-- Material for this task follows --
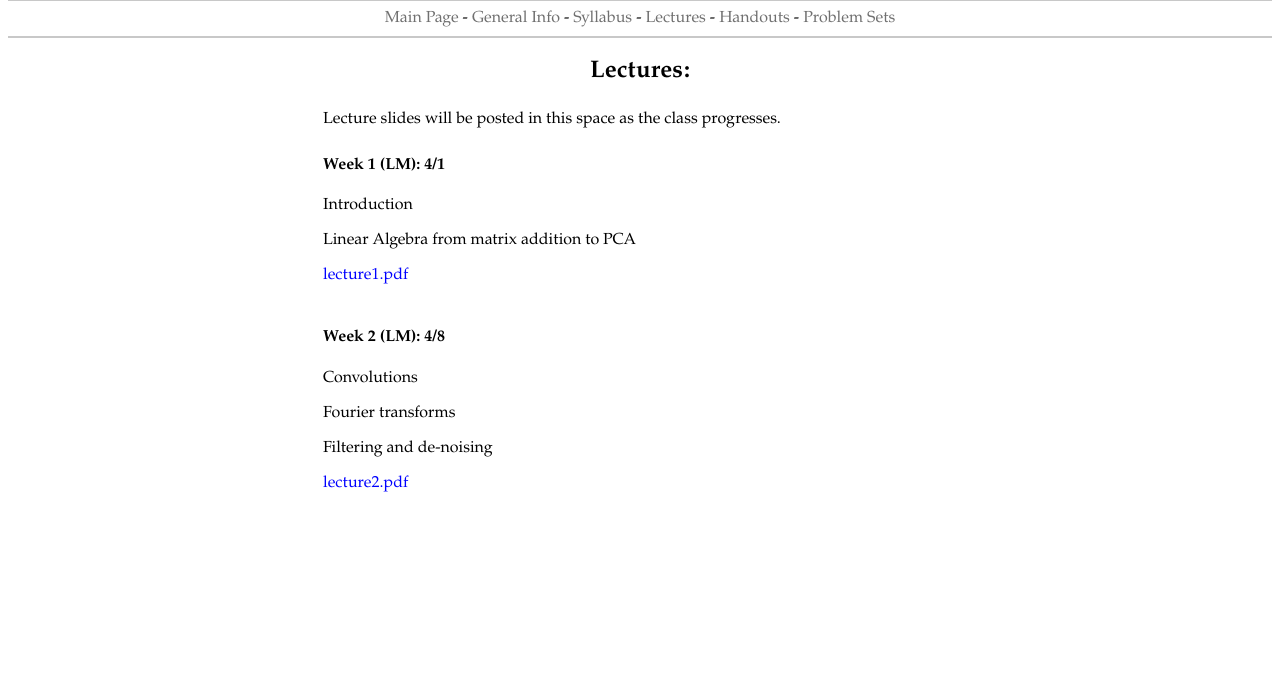
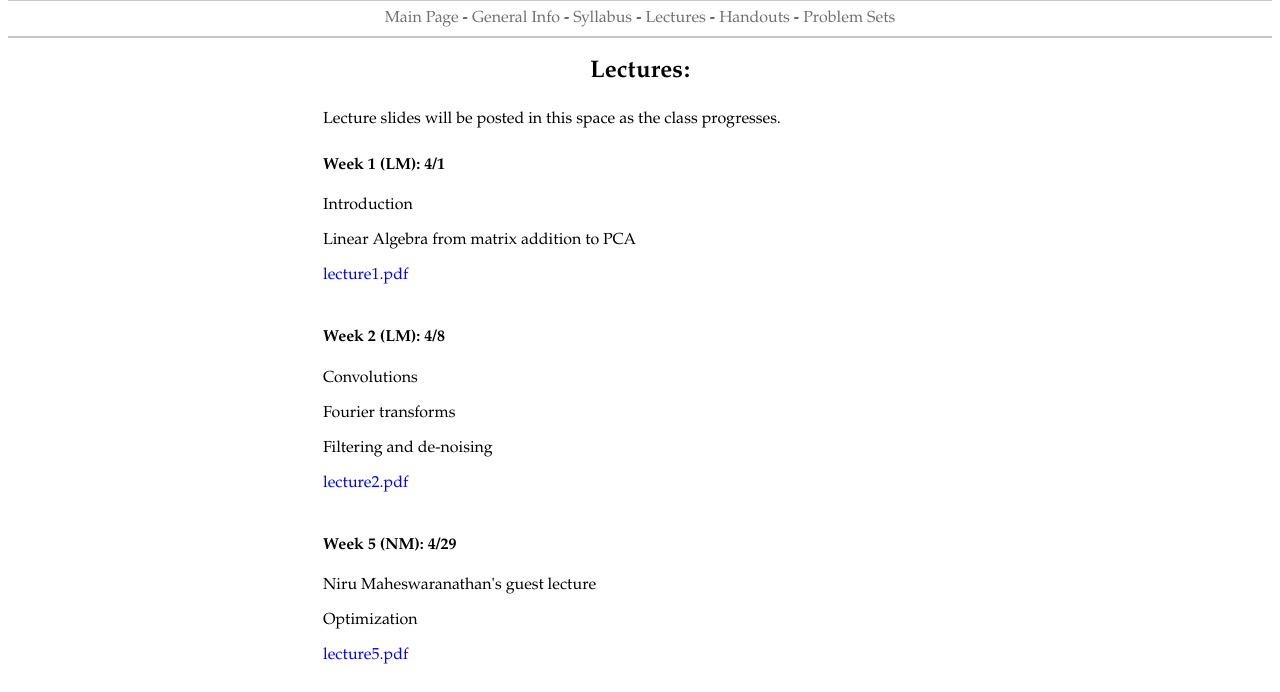
Before and after one commit to lmcintosh/nbio228, a plain HTML site: page lectures.html in a window 1280 px wide. Shown: the part 144-836 px from the top of the page. Before the commit the page ends 800 px from the top, so only its background shows below. Drawn offline with Linux system fonts and the light colour scheme.

Commit message:
Updated lectures.html with week 5 lecture on optimization

```diff
--- a/lectures.html
+++ b/lectures.html
@@ -67,5 +67,15 @@ a:active {
 				</td>
 			</tr>
 		</table>
+        <table width="640" border="0" align="center">
+          <tr>
+            <td>
+              <h4>Week 5 (NM): 4/29</h4>
+              <p>Niru Maheswaranathan's guest lecture</p>
+              <p>Optimization</p>
+              <p><a href="lectures/Week5_Optimization.pdf"><font color="blue">lecture5.pdf</font></a></p>
+            </td>
+          </tr>
+        </table>
 	</body>
 </html>
```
-- Material for this task concluded --
Your goal: Wherever the word "html" appears in the entries above, copy that line.

Output below:
Before and after one commit to lmcintosh/nbio228, a plain HTML site: page lectures.html in a window 1280 px wide. Shown: the part 144-836 px from the top of the page. Before the commit the page ends 800 px from the top, so only its background shows below. Drawn offline with Linux system fonts and the light colour scheme.
Updated lectures.html with week 5 lecture on optimization
--- a/lectures.html
+++ b/lectures.html
 </html>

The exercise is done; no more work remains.